Greenberg S, Shapiro WB, Porush JG

Hemodynamic effects of peritoneovenous shunts in hemodialysis patients with ascites

Am J Kidney Dis (Sep) 28:387-394 1996

Peritoneovenous shunts (PVS) have been employed to treat ascites and increase hemodynamic stability during hemodialysis in ESRD patients with ascites. In this report, clinical data in 3 such patients are described and the literature reviewed. Hemodynamic parameters before and after PVS included: 1. nadir BP 2. number of intradialytic hypotensive episodes 3. amount of albumin used to treat hypotension 4. interdialytic weight gain 5. hemodynamic stability during HD (change in MAP).

PVS placement had dramatic effects, with the number of hypotensive episodes decreasing from 219 prior to PVS to 0 after PVS, and was associated with discontinuation of use of albumin to maintain BP. One patient required replacement of PVS due to infection. When used in cirrhotic patients, PVS has been shown to increase cardiac output and suppress the renin angiotensin system. The authors speculate that improvement after PVS in their patients was due to: 1. increased mobilization of ascitic fluid into the vascular space during dialytic ultrafiltration 2. decreased ascitic to vascular osmotic gradient 3. decreased thirst (due to decreased renin-angiotensin stimulation during HD) 4. increased cardiac output.

Comment: Although anecdotal in nature, this report supports the use of PVS in hemodialysis patients with ascites and symptomatic hypotension during HD. An increase in ascitic fluid osmolality during HD, which would tend to result in fluid movement from the vascular to the third space and predispose to hypotension, has been demonstrated (Fajardo. ASAIO Trans 34: 617-9, 1988). Possibly isolated ultrafiltration followed by isovolumic dialysis would be beneficial in ESRD patients with ascites, since this would theoretically prevent the development of the ascitic-vascular osmotic gradient during dialytic ultrafiltration. Switching patients to CAPD would be another option.

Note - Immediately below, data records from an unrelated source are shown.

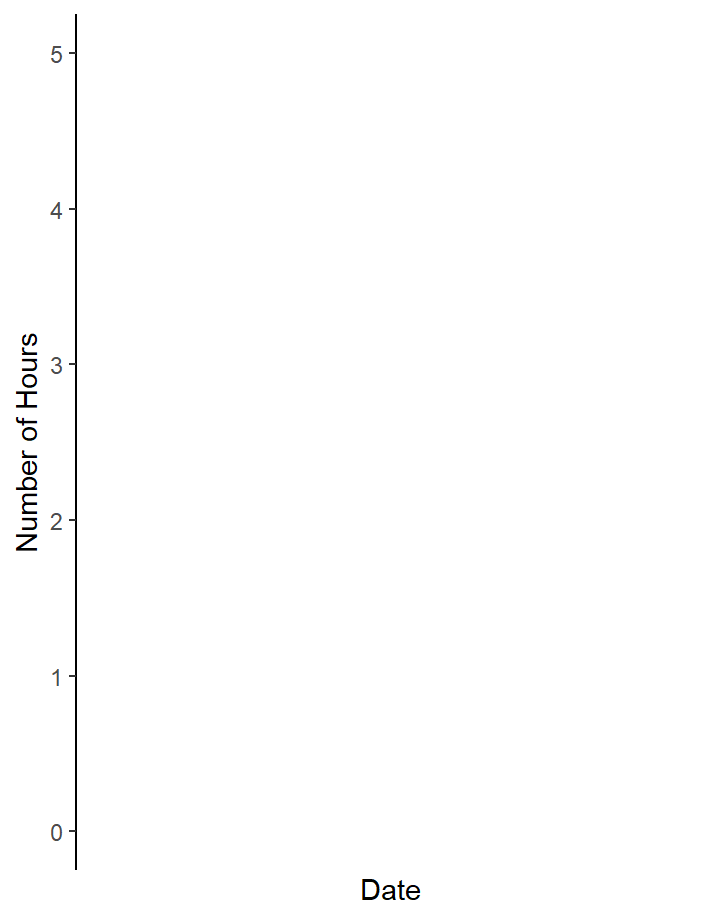
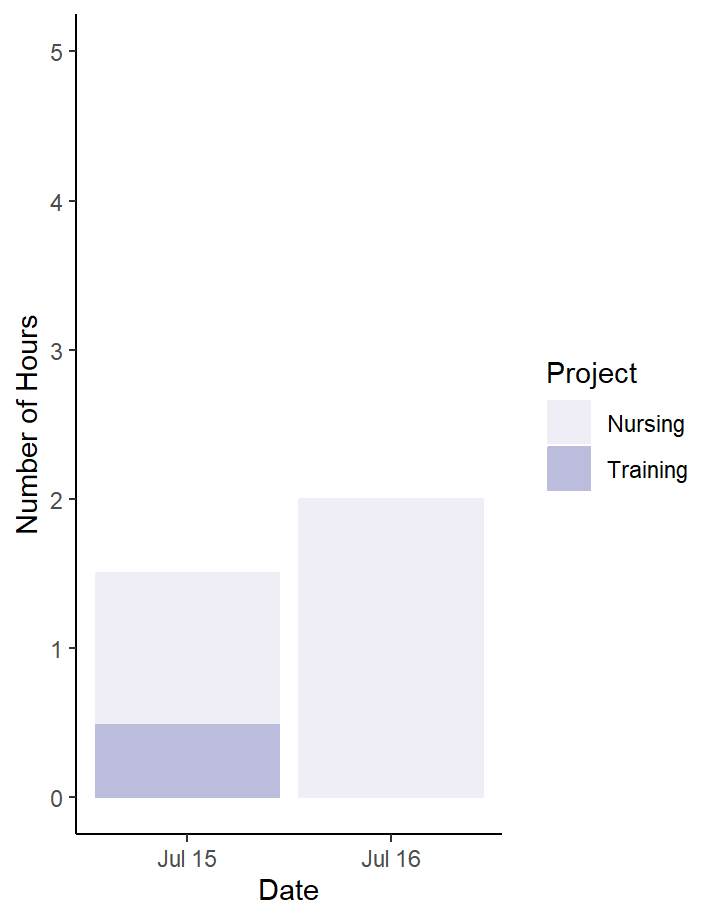
tues am

diff --git a/docs/index.html b/docs/index.html
@@ -1891,6 +1891,13 @@ class="section level3">
 
 </div>
 <table>
+<colgroup>
+<col width="12%" />
+<col width="13%" />
+<col width="9%" />
+<col width="58%" />
+<col width="6%" />
+</colgroup>
 <thead>
 <tr class="header">
 <th align="left">Date</th>
@@ -1901,6 +1908,28 @@ class="section level3">
 </tr>
 </thead>
 <tbody>
+<tr class="odd">
+<td align="left">2024-07-15</td>
+<td align="left">Monday</td>
+<td align="left">Training</td>
+<td align="left">REDCap training module</td>
+<td align="right">0.5</td>
+</tr>
+<tr class="even">
+<td align="left">2024-07-15</td>
+<td align="left">Monday</td>
+<td align="left">Nursing</td>
+<td align="left">Researching Spasticity mechanisms and management</td>
+<td align="right">1.0</td>
+</tr>
+<tr class="odd">
+<td align="left">2024-07-16</td>
+<td align="left">Tuesday</td>
+<td align="left">Nursing</td>
+<td align="left">Researching capturing HCP perspectives, making
+notes</td>
+<td align="right">2.0</td>
+</tr>
 </tbody>
 </table>
 </div>
@@ -1960,61 +1989,80 @@ class="section level3">
 </thead>
 <tbody>
 <tr class="odd">
+<td align="left">2024-07-16</td>
+<td align="left">Nursing</td>
+<td align="left">Researching capturing HCP perspectives, making
+notes</td>
+<td align="right">2.0</td>
+</tr>
+<tr class="even">
+<td align="left">2024-07-15</td>
+<td align="left">Training</td>
+<td align="left">REDCap training module</td>
+<td align="right">0.5</td>
+</tr>
+<tr class="odd">
+<td align="left">2024-07-15</td>
+<td align="left">Nursing</td>
+<td align="left">Researching Spasticity mechanisms and management</td>
+<td align="right">1.0</td>
+</tr>
+<tr class="even">
 <td align="left">2024-07-12</td>
 <td align="left">Planning</td>
 <td align="left">Making meeting notes, listing things to make.</td>
 <td align="right">1.0</td>
 </tr>
-<tr class="even">
+<tr class="odd">
 <td align="left">2024-07-11</td>
 <td align="left">General</td>
 <td align="left">Jennet &amp; Amanda - Meeting to touch base &amp; learn
 about WREM</td>
 <td align="right">1.0</td>
 </tr>
-<tr class="odd">
+<tr class="even">
 <td align="left">2024-07-10</td>
 <td align="left">Nursing</td>
 <td align="left">Revising lay summary, drafing project description,
 working on ref automation.</td>
 <td align="right">3.0</td>
 </tr>
-<tr class="even">
+<tr class="odd">
 <td align="left">2024-07-09</td>
 <td align="left">Nursing</td>
 <td align="left">Generating draft of Lay summary, reviewing project
 parameters, reading about spasticity</td>
 <td align="right">1.0</td>
 </tr>
-<tr class="odd">
+<tr class="even">
 <td align="left">2024-07-09</td>
 <td align="left">Nursing</td>
 <td align="left">Improving draft of Lay summary, reading about types of
 nurses and differences in their educational training</td>
 <td align="right">2.0</td>
 </tr>
-<tr class="even">
+<tr class="odd">
 <td align="left">2024-07-08</td>
 <td align="left">General</td>
 <td align="left">Improving time tracking to show ALL historical tasks
 listed specifically + Total time on each project category.</td>
 <td align="right">0.5</td>
 </tr>
-<tr class="odd">
+<tr class="even">
 <td align="left">2024-07-08</td>
 <td align="left">Nursing</td>
 <td align="left">Reading WeRPN + Lawson Grant Materials, Finding /
 downloading / organizing WeRPN references.</td>
 <td align="right">1.5</td>
 </tr>
-<tr class="even">
+<tr class="odd">
 <td align="left">2024-07-05</td>
 <td align="left">PHAC</td>
 <td align="left">Reading papers, learning about the CTAS and ICD codes,
 making notes.</td>
 <td align="right">3.0</td>
 </tr>
-<tr class="odd">
+<tr class="even">
 <td align="left">2024-07-05</td>
 <td align="left">PHAC</td>
 <td align="left">Reading and assessing field-specific standards for data
@@ -2022,83 +2070,83 @@ visualizatioin. Work on code based approach to generate APA-formatted
 tables through R.</td>
 <td align="right">2.5</td>
 </tr>
-<tr class="even">
+<tr class="odd">
 <td align="left">2024-07-03</td>
 <td align="left">PHAC</td>
 <td align="left">Reading grant, sourcing REB docs, sourcing &amp;
 organizing refs in manager, making notes.</td>
 <td align="right">3.0</td>
 </tr>
-<tr class="odd">
+<tr class="even">
 <td align="left">2024-07-02</td>
 <td align="left">Training</td>
 <td align="left">Responsible Conduct of Research - Second half</td>
 <td align="right">1.0</td>
 </tr>
-<tr class="even">
+<tr class="odd">
 <td align="left">2024-07-02</td>
 <td align="left">General</td>
 <td align="left">Upload Certificates to ReDA, emails</td>
 <td align="right">0.5</td>
 </tr>
-<tr class="odd">
+<tr class="even">
 <td align="left">2024-06-29</td>
 <td align="left">Training</td>
 <td align="left">Responsible Conduct of Research - First half of
 module</td>
 <td align="right">1.0</td>
 </tr>
-<tr class="even">
+<tr class="odd">
 <td align="left">2024-06-28</td>
 <td align="left">Training</td>
 <td align="left">Canada GCP - Stage 1 - Basic</td>
 <td align="right">2.0</td>
 </tr>
-<tr class="odd">
+<tr class="even">
 <td align="left">2024-06-28</td>
 <td align="left">Training</td>
 <td align="left">Health Canada Division 5 - Drugs For Clinical Trials
 Involving Human Subjects</td>
 <td align="right">1.0</td>
 </tr>
-<tr class="even">
+<tr class="odd">
 <td align="left">2024-06-27</td>
 <td align="left">General</td>
 <td align="left">Emails, Setting up OneDrive syncing to PC (2FA
 etc.)</td>
 <td align="right">0.5</td>
 </tr>
-<tr class="odd">
+<tr class="even">
 <td align="left">2024-06-26</td>
 <td align="left">Training</td>
 <td align="left">TCPS Modules A1 - A9 (Certificate provided)</td>
 <td align="right">1.0</td>
 </tr>
-<tr class="even">
+<tr class="odd">
 <td align="left">2024-06-25</td>
 <td align="left">General</td>
 <td align="left">Jennet &amp; Amanda - Meeting to touch base</td>
 <td align="right">1.0</td>
 </tr>
-<tr class="odd">
+<tr class="even">
 <td align="left">2024-06-25</td>
 <td align="left">General</td>
 <td align="left">Setup wuo Staff Account / HR Setup / Payroll Setup</td>
 <td align="right">1.0</td>
 </tr>
-<tr class="even">
+<tr class="odd">
 <td align="left">2024-06-25</td>
 <td align="left">General</td>
 <td align="left">Build Time Tracking Tool</td>
 <td align="right">1.0</td>
 </tr>
-<tr class="odd">
+<tr class="even">
 <td align="left">2024-06-25</td>
 <td align="left">Training</td>
 <td align="left">Lawson SOP training module</td>
 <td align="right">1.0</td>
 </tr>
-<tr class="even">
+<tr class="odd">
 <td align="left">2024-06-25</td>
 <td align="left">Planning</td>
 <td align="left">Writing out meeting notes / plans</td>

The authors' data do not support the concept that decreased angiotensin levels and decreased thirst leading to decreased interdialytic weight gain plays a role in the clinical improvement seen after PVS, since interdialytic weight gain did not decrease after the procedure. (David J. Leehey, M.D., Loyola University at Chicago)